An expert on the American presidency and immigration policy, Tichenor is the UO’s Philip H. Knight Chair of Social Science and a program director at the university’s Wayne Morse Center for Law and Politics.
Thanks to a seed grant from donors Tom and Carol Williams, Tichenor was able to launch an idea that’s transforming lives.
Now in its fourth year, his Morse Scholars Program selects 25 to 30 sophomores and juniors each fall, with a total of about 70 overall.
The goal is to give them a “deep-dive” opportunity of the sort usually reserved for graduate students—the same goal that inspired the Williams to set up their fund for undergraduate education.
A hallmark of the program is Democratic Dilemmas, an honors seminar where Morse Scholars explore issues ranging from climate change to national security.

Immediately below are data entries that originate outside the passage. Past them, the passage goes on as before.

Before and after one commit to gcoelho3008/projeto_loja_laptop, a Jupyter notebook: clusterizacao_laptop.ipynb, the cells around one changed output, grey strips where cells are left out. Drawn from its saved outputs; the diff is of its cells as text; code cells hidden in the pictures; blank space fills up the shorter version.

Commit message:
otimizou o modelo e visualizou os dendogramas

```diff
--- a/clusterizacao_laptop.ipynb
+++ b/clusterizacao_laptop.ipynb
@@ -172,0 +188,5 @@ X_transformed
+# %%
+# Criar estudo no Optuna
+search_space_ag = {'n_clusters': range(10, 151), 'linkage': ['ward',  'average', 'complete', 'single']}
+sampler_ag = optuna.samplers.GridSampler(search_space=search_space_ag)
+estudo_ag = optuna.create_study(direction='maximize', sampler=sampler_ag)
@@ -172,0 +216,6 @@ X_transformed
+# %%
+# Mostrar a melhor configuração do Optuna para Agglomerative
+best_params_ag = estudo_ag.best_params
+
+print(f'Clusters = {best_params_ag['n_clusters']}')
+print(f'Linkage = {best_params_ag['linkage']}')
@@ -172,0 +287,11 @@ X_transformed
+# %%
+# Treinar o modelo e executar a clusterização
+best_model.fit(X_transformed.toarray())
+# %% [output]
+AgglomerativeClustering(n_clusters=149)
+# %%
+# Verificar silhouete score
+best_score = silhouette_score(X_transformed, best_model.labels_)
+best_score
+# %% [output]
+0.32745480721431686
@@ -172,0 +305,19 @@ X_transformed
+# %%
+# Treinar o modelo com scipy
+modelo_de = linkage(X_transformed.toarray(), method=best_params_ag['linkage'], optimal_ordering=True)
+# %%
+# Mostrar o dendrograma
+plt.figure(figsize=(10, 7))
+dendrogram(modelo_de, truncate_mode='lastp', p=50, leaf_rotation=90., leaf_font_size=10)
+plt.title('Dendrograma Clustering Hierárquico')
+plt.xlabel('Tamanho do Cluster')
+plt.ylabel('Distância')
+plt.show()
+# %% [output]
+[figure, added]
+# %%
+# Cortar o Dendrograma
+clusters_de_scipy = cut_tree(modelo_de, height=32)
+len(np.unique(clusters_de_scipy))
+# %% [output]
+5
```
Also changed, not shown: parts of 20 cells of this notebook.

“We’ve created a comfortable space for people with a variety of political perspectives,” Tichenor says. “Students develop really strong friendships across ideological divides, which is great to watch.”
Morse Scholars are on their way up. They’re winning coveted internships and scholarships, including the UO’s first Truman Scholarship in decades.
“One graduate e-mailed me earlier this year and said he had just passed six other recent grads who are working as key staffers in Oregon’s state senate and house offices,” Tichenor says. “One is in the governor’s office, and others are working in Washington or studying in top grad programs. I’m looking forward to seeing how their network builds as time goes on.”
While a gift got the program going, the need for help from donors is ongoing. Typically, students need transportation to complete externships at the local, state, and national levels, and stipends for honors research and field trips to meet leaders in Salem and Portland.